What is needed:
Line for line, return the data exactly, omitting all pictures.
------ Data for this exercise ------
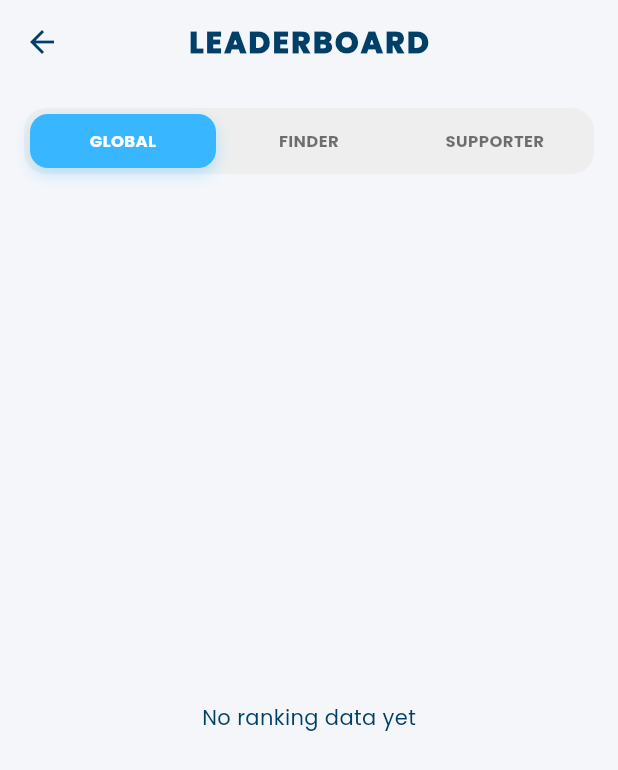
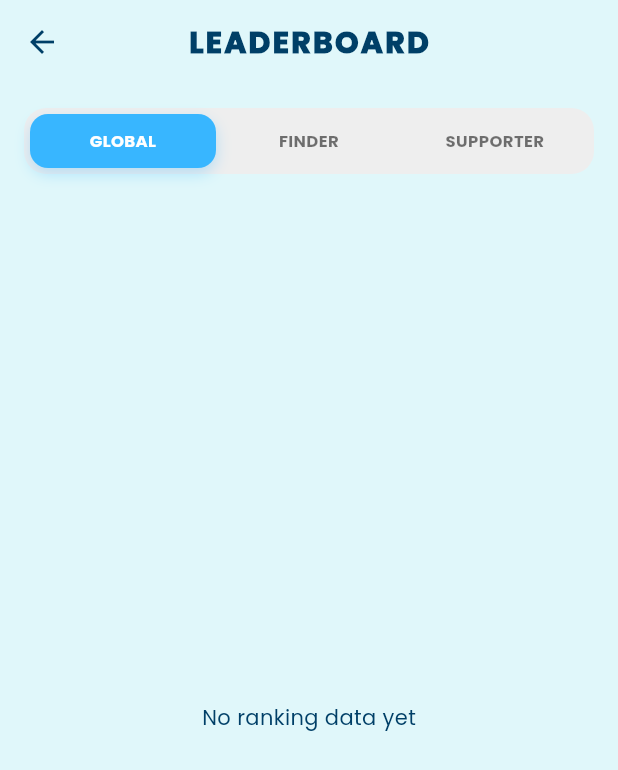
Before and after one commit to abdullah472-wq/findus_app, a Flutter app: the LeaderboardScreen screen opened directly, on a phone screen of 412 x 824 dp. Shown: the top 770 px of the screen. Run offline on Flutter 3.47's test engine with Material 3 defaults, Android fonts, the phone set to English and light mode, and no system bars; our stand-ins replace cached_network_image, cloud_firestore, confetti, dash_chat_2, firebase_auth, firebase_core and 15 more; missing offline and left inert: syncfusion_flutter_pdfviewer; accounts and stored records are empty; project files that could hold a hidden picture were left out.

Commit message:
First commit after recovery

```diff
--- a/lib/screens/tabs/achievements_tab.dart
+++ b/lib/screens/tabs/achievements_tab.dart
@@ -99,7 +99,7 @@ class _AchievementsTabState extends State<AchievementsTab> {
   @override
   Widget build(BuildContext context) {
     final isDark = Theme.of(context).brightness == Brightness.dark;
-    final bgColor = isDark ? const Color(0xFF121212) : const Color(0xFFF4F6FA);
+    final bgColor = isDark ? const Color(0xFF1A1A1A) : AppColors.bgBlue;
 
     return Scaffold(
       backgroundColor: bgColor,
--- a/lib/screens/tabs/leaderboard_screen.dart
+++ b/lib/screens/tabs/leaderboard_screen.dart
@@ -22,7 +22,7 @@ class _LeaderboardScreenState extends State<LeaderboardScreen> {
   Widget build(BuildContext context) {
     // ✅ ডার্ক মোড চেক
     final isDark = Theme.of(context).brightness == Brightness.dark;
-    final bgColor = isDark ? const Color(0xFF1A1A1A) : const Color(0xFFF4F6FA);
+    final bgColor = isDark ? const Color(0xFF1A1A1A) : AppColors.bgBlue;
     final textColor = isDark ? Colors.white : AppColors.brandDark;
 
     return Scaffold(
```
------
Task output:
Before and after one commit to abdullah472-wq/findus_app, a Flutter app: the LeaderboardScreen screen opened directly, on a phone screen of 412 x 824 dp. Shown: the top 770 px of the screen. Run offline on Flutter 3.47's test engine with Material 3 defaults, Android fonts, the phone set to English and light mode, and no system bars; our stand-ins replace cached_network_image, cloud_firestore, confetti, dash_chat_2, firebase_auth, firebase_core and 15 more; missing offline and left inert: syncfusion_flutter_pdfviewer; accounts and stored records are empty; project files that could hold a hidden picture were left out.

Commit message:
First commit after recovery

```diff
--- a/lib/screens/tabs/achievements_tab.dart
+++ b/lib/screens/tabs/achievements_tab.dart
@@ -99,7 +99,7 @@ class _AchievementsTabState extends State<AchievementsTab> {
   @override
   Widget build(BuildContext context) {
     final isDark = Theme.of(context).brightness == Brightness.dark;
-    final bgColor = isDark ? const Color(0xFF121212) : const Color(0xFFF4F6FA);
+    final bgColor = isDark ? const Color(0xFF1A1A1A) : AppColors.bgBlue;
 
     return Scaffold(
       backgroundColor: bgColor,
--- a/lib/screens/tabs/leaderboard_screen.dart
+++ b/lib/screens/tabs/leaderboard_screen.dart
@@ -22,7 +22,7 @@ class _LeaderboardScreenState extends State<LeaderboardScreen> {
   Widget build(BuildContext context) {
     // ✅ ডার্ক মোড চেক
     final isDark = Theme.of(context).brightness == Brightness.dark;
-    final bgColor = isDark ? const Color(0xFF1A1A1A) : const Color(0xFFF4F6FA);
+    final bgColor = isDark ? const Color(0xFF1A1A1A) : AppColors.bgBlue;
     final textColor = isDark ? Colors.white : AppColors.brandDark;
 
     return Scaffold(
```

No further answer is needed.